*** Material for this exercise

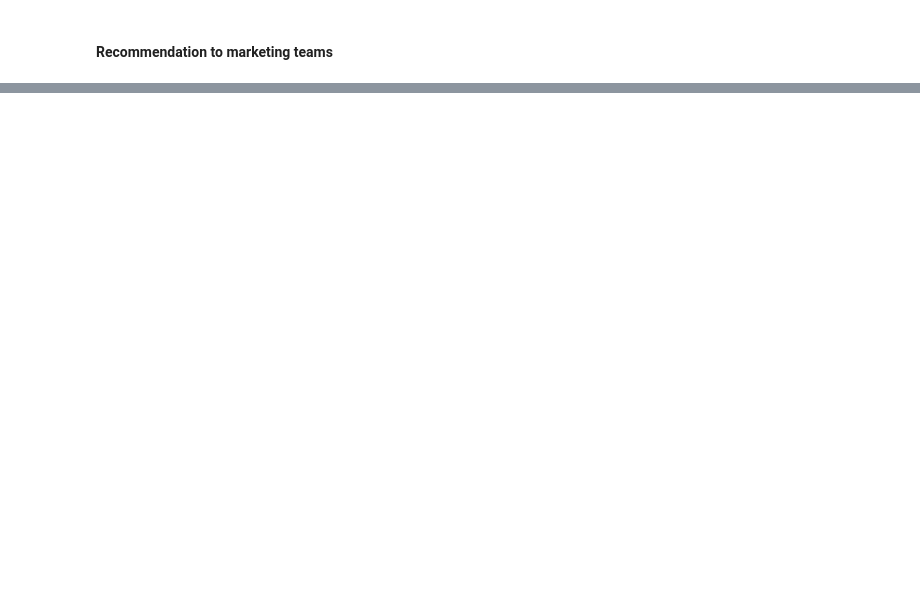
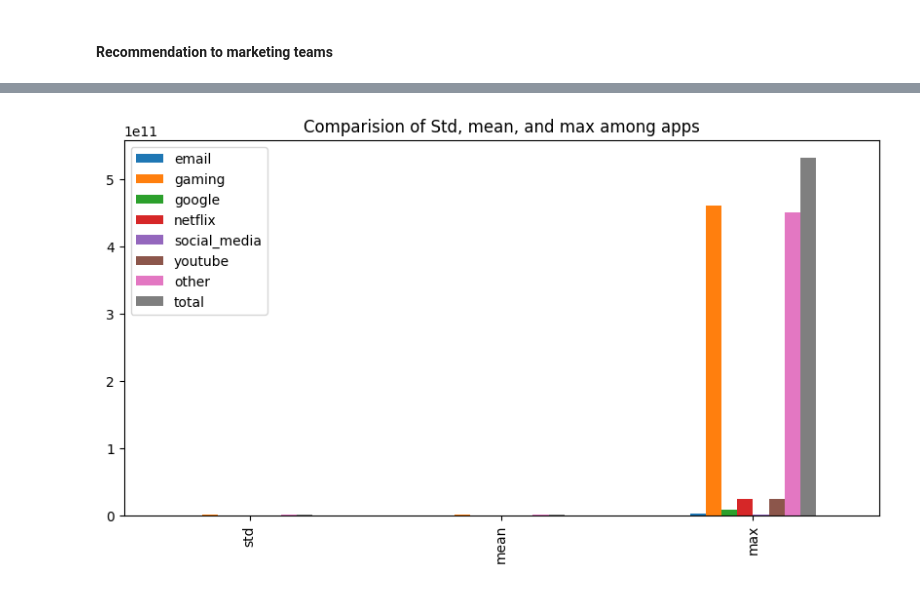
Before and after one commit to Berhanu13/User-Analytics-in-Telecommunication, a Jupyter notebook: notebooks/user_overview_analysis.ipynb, the cells around one changed output, grey strips where cells are left out. Cells and saved outputs as stored; diff of their text form; code cells hidden in the pictures; blank space fills up the shorter version.

```diff
--- a/notebooks/user_overview_analysis.ipynb
+++ b/notebooks/user_overview_analysis.ipynb
@@ -174,0 +388,33 @@ Name: handset_type, dtype: int64
+# %%
+total_data_volume = cleaned_df.groupby(["msisdn/number"]).agg({
+    "email_dl_(bytes)": "sum",
+    "email_ul_(bytes)": "sum",
+    "gaming_dl_(bytes)": "sum",
+    "gaming_ul_(bytes)": "sum",
+    "google_dl_(bytes)": "sum",
+    "google_ul_(bytes)": "sum",
+    "netflix_dl_(bytes)": "sum",
+    "netflix_ul_(bytes)": "sum",
+    "other_dl_(bytes)": "sum",
+    "other_ul_(bytes)": "sum",
+    "social_media_dl_(bytes)": "sum",
+    "social_media_ul_(bytes)": "sum",
+    "youtube_dl_(bytes)": "sum",
+    "youtube_ul_(bytes)": "sum",
+    "total_dl_(bytes)": "sum",
+    "total_ul_(bytes)": "sum"
+})[["email_dl_(bytes)","email_ul_(bytes)","gaming_dl_(bytes)","gaming_ul_(bytes)","google_dl_(bytes)","google_ul_(bytes)","netflix_dl_(bytes)","netflix_ul_(bytes)","other_dl_(bytes)","other_ul_(bytes)","social_media_dl_(bytes)","social_media_ul_(bytes)","youtube_dl_(bytes)","youtube_ul_(bytes)","total_dl_(bytes)","total_ul_(bytes)"]]
+
+total_data_volume["email"]=total_data_volume["email_dl_(bytes)"] + total_data_volume["email_ul_(bytes)"]
+total_data_volume["gaming"]=total_data_volume["gaming_dl_(bytes)"] + total_data_volume["gaming_ul_(bytes)"]
+total_data_volume["google"]=total_data_volume["google_dl_(bytes)"] + total_data_volume["google_ul_(bytes)"]
+total_data_volume["netflix"]=total_data_volume["netflix_dl_(bytes)"] + total_data_volume["netflix_ul_(bytes)"]
+total_data_volume["social_media"]=total_data_volume["social_media_dl_(bytes)"] + total_data_volume["social_media_ul_(bytes)"]
+total_data_volume["youtube"]=total_data_volume["youtube_dl_(bytes)"] + total_data_volume["youtube_ul_(bytes)"]
+total_data_volume["other"]=total_data_volume["other_dl_(bytes)"] + total_data_volume["other_ul_(bytes)"]
+total_data_volume["total"]=total_data_volume["total_dl_(bytes)"] + total_data_volume["total_ul_(bytes)"]
+
+total_data_volume=total_data_volume[["email","gaming","google","netflix","social_media","youtube","other","total"]]
+total_data_volume.sort_values(by=["total"],ascending=False,inplace=True)
+total_data_volume.dropna(axis=0,inplace=True)
+total_data_volume
@@ -174,0 +448,5 @@ Name: handset_type, dtype: int64
+# %%
+pd.DataFrame(total_data_volume.describe()).loc[["std","mean","max"]].plot(kind="bar",title="Comparision of Std, mean, and max among apps",figsize=(10,5))
+plt.show()
+# %% [output]
+[figure, added]
```
Also changed, not shown: parts of 24 cells of this notebook.
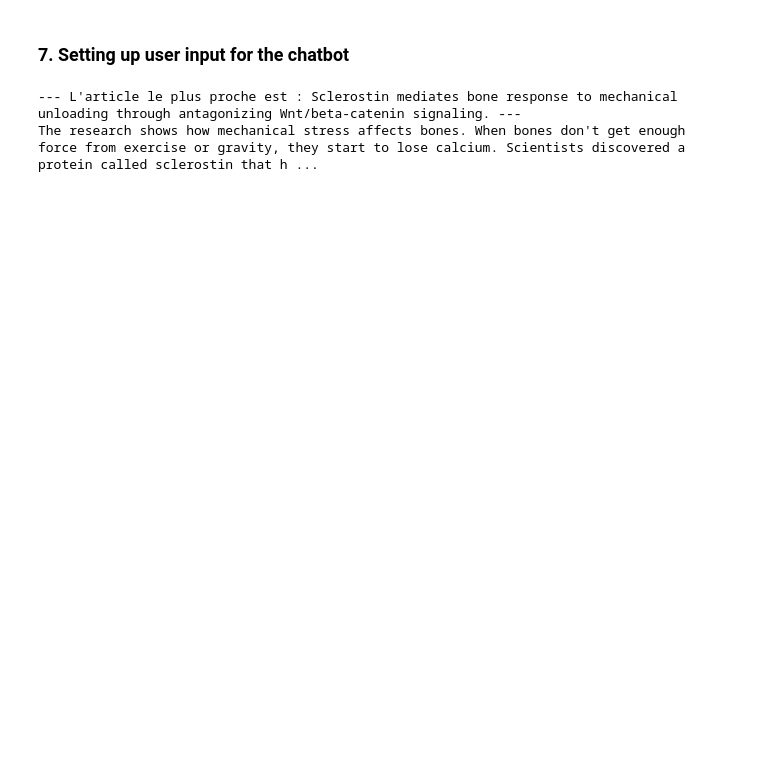
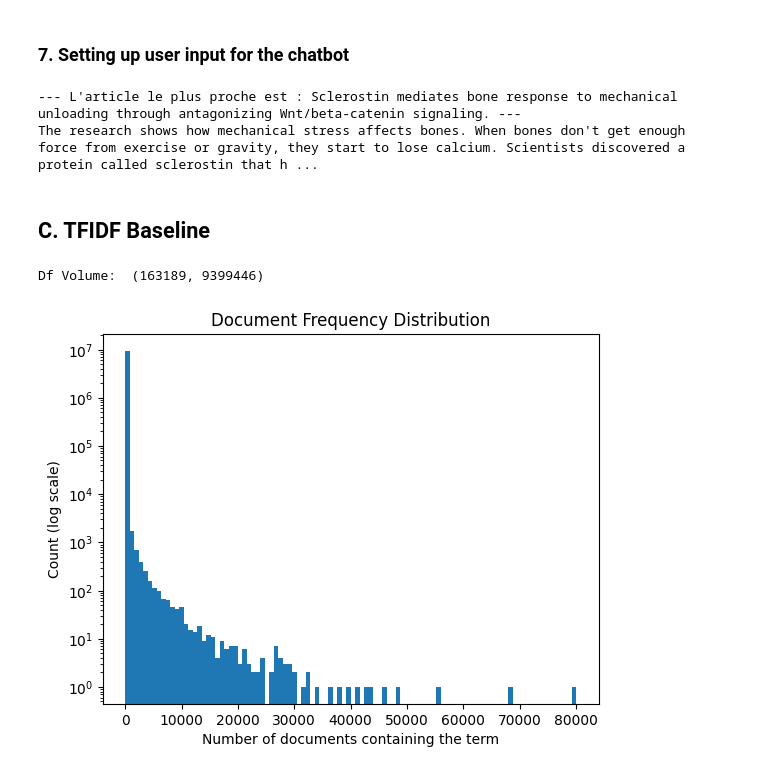
Before and after one commit to saidamoussaeva/Hands-on-NLP-Project, a Jupyter notebook: OptimusPrime_for_GoogleColab.ipynb, the cells around one changed output. Drawn from its saved outputs; the diff is of its cells as text; code cells hidden in the pictures; blank space fills up the shorter version.

```diff
--- a/OptimusPrime_for_GoogleColab.ipynb
+++ b/OptimusPrime_for_GoogleColab.ipynb
@@ -88,9 +94,11 @@ Files :
 # %%
-import pandas as pd
+# Connection to the drive
+#drive.mount('/content/drive')
+local_path = "Hands-on-NLP-Project"   # ⭐ Change your path
 
 
 # Corpus loading
-corpus_file = f"{local_path}/relish_documents.tsv"
+corpus_file = f"{local_path}/data/relish/relish_documents.tsv"  # ⭐ Change your path
 
 print("Loading corpus...")
 corpus_df = pd.read_csv(corpus_file, sep='\t')
@@ -348,3 +359,27 @@ print(resume)
 # %% [output]
 --- L'article le plus proche est : Sclerostin mediates bone response to mechanical unloading through antagonizing Wnt/beta-catenin signaling. ---
 The research shows how mechanical stress affects bones. When bones don't get enough force from exercise or gravity, they start to lose calcium. Scientists discovered a protein called sclerostin that h ...
+# %% [markdown]
+## C. TFIDF Baseline
+# %%
+from sklearn.feature_extraction.text import TfidfVectorizer
+import numpy as np
+import matplotlib.pyplot as plt
+
+corpus_df["text"] = corpus_df["title"] + " " + corpus_df["abstract"]
+
+vectorizer = TfidfVectorizer(stop_words="english",ngram_range=(1, 2))
+X = vectorizer.fit_transform(corpus_df["text"])
+print("Df Volume: ", X.shape)
+
+# Zipf law
+df = (X > 0).sum(axis=0).A1
+
+plt.hist(df, bins=100, log=True)
+plt.title("Document Frequency Distribution")
+plt.xlabel("Number of documents containing the term")
+plt.ylabel("Count (log scale)")
+plt.show()
+# %% [output]
+Df Volume:  (163189, 9399446)
+[figure, added]
```
Also changed, not shown: parts of 19 cells of this notebook.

******

Task goal: Retype all the entries word for word; the pictures stay out.

Result of this task:
Before and after one commit to Berhanu13/User-Analytics-in-Telecommunication, a Jupyter notebook: notebooks/user_overview_analysis.ipynb, the cells around one changed output, grey strips where cells are left out. Cells and saved outputs as stored; diff of their text form; code cells hidden in the pictures; blank space fills up the shorter version.

```diff
--- a/notebooks/user_overview_analysis.ipynb
+++ b/notebooks/user_overview_analysis.ipynb
@@ -174,0 +388,33 @@ Name: handset_type, dtype: int64
+# %%
+total_data_volume = cleaned_df.groupby(["msisdn/number"]).agg({
+    "email_dl_(bytes)": "sum",
+    "email_ul_(bytes)": "sum",
+    "gaming_dl_(bytes)": "sum",
+    "gaming_ul_(bytes)": "sum",
+    "google_dl_(bytes)": "sum",
+    "google_ul_(bytes)": "sum",
+    "netflix_dl_(bytes)": "sum",
+    "netflix_ul_(bytes)": "sum",
+    "other_dl_(bytes)": "sum",
+    "other_ul_(bytes)": "sum",
+    "social_media_dl_(bytes)": "sum",
+    "social_media_ul_(bytes)": "sum",
+    "youtube_dl_(bytes)": "sum",
+    "youtube_ul_(bytes)": "sum",
+    "total_dl_(bytes)": "sum",
+    "total_ul_(bytes)": "sum"
+})[["email_dl_(bytes)","email_ul_(bytes)","gaming_dl_(bytes)","gaming_ul_(bytes)","google_dl_(bytes)","google_ul_(bytes)","netflix_dl_(bytes)","netflix_ul_(bytes)","other_dl_(bytes)","other_ul_(bytes)","social_media_dl_(bytes)","social_media_ul_(bytes)","youtube_dl_(bytes)","youtube_ul_(bytes)","total_dl_(bytes)","total_ul_(bytes)"]]
+
+total_data_volume["email"]=total_data_volume["email_dl_(bytes)"] + total_data_volume["email_ul_(bytes)"]
+total_data_volume["gaming"]=total_data_volume["gaming_dl_(bytes)"] + total_data_volume["gaming_ul_(bytes)"]
+total_data_volume["google"]=total_data_volume["google_dl_(bytes)"] + total_data_volume["google_ul_(bytes)"]
+total_data_volume["netflix"]=total_data_volume["netflix_dl_(bytes)"] + total_data_volume["netflix_ul_(bytes)"]
+total_data_volume["social_media"]=total_data_volume["social_media_dl_(bytes)"] + total_data_volume["social_media_ul_(bytes)"]
+total_data_volume["youtube"]=total_data_volume["youtube_dl_(bytes)"] + total_data_volume["youtube_ul_(bytes)"]
+total_data_volume["other"]=total_data_volume["other_dl_(bytes)"] + total_data_volume["other_ul_(bytes)"]
+total_data_volume["total"]=total_data_volume["total_dl_(bytes)"] + total_data_volume["total_ul_(bytes)"]
+
+total_data_volume=total_data_volume[["email","gaming","google","netflix","social_media","youtube","other","total"]]
+total_data_volume.sort_values(by=["total"],ascending=False,inplace=True)
+total_data_volume.dropna(axis=0,inplace=True)
+total_data_volume
@@ -174,0 +448,5 @@ Name: handset_type, dtype: int64
+# %%
+pd.DataFrame(total_data_volume.describe()).loc[["std","mean","max"]].plot(kind="bar",title="Comparision of Std, mean, and max among apps",figsize=(10,5))
+plt.show()
+# %% [output]
+[figure, added]
```
Also changed, not shown: parts of 24 cells of this notebook.
Before and after one commit to saidamoussaeva/Hands-on-NLP-Project, a Jupyter notebook: OptimusPrime_for_GoogleColab.ipynb, the cells around one changed output. Drawn from its saved outputs; the diff is of its cells as text; code cells hidden in the pictures; blank space fills up the shorter version.

```diff
--- a/OptimusPrime_for_GoogleColab.ipynb
+++ b/OptimusPrime_for_GoogleColab.ipynb
@@ -88,9 +94,11 @@ Files :
 # %%
-import pandas as pd
+# Connection to the drive
+#drive.mount('/content/drive')
+local_path = "Hands-on-NLP-Project"   # ⭐ Change your path
 
 
 # Corpus loading
-corpus_file = f"{local_path}/relish_documents.tsv"
+corpus_file = f"{local_path}/data/relish/relish_documents.tsv"  # ⭐ Change your path
 
 print("Loading corpus...")
 corpus_df = pd.read_csv(corpus_file, sep='\t')
@@ -348,3 +359,27 @@ print(resume)
 # %% [output]
 --- L'article le plus proche est : Sclerostin mediates bone response to mechanical unloading through antagonizing Wnt/beta-catenin signaling. ---
 The research shows how mechanical stress affects bones. When bones don't get enough force from exercise or gravity, they start to lose calcium. Scientists discovered a protein called sclerostin that h ...
+# %% [markdown]
+## C. TFIDF Baseline
+# %%
+from sklearn.feature_extraction.text import TfidfVectorizer
+import numpy as np
+import matplotlib.pyplot as plt
+
+corpus_df["text"] = corpus_df["title"] + " " + corpus_df["abstract"]
+
+vectorizer = TfidfVectorizer(stop_words="english",ngram_range=(1, 2))
+X = vectorizer.fit_transform(corpus_df["text"])
+print("Df Volume: ", X.shape)
+
+# Zipf law
+df = (X > 0).sum(axis=0).A1
+
+plt.hist(df, bins=100, log=True)
+plt.title("Document Frequency Distribution")
+plt.xlabel("Number of documents containing the term")
+plt.ylabel("Count (log scale)")
+plt.show()
+# %% [output]
+Df Volume:  (163189, 9399446)
+[figure, added]
```
Also changed, not shown: parts of 19 cells of this notebook.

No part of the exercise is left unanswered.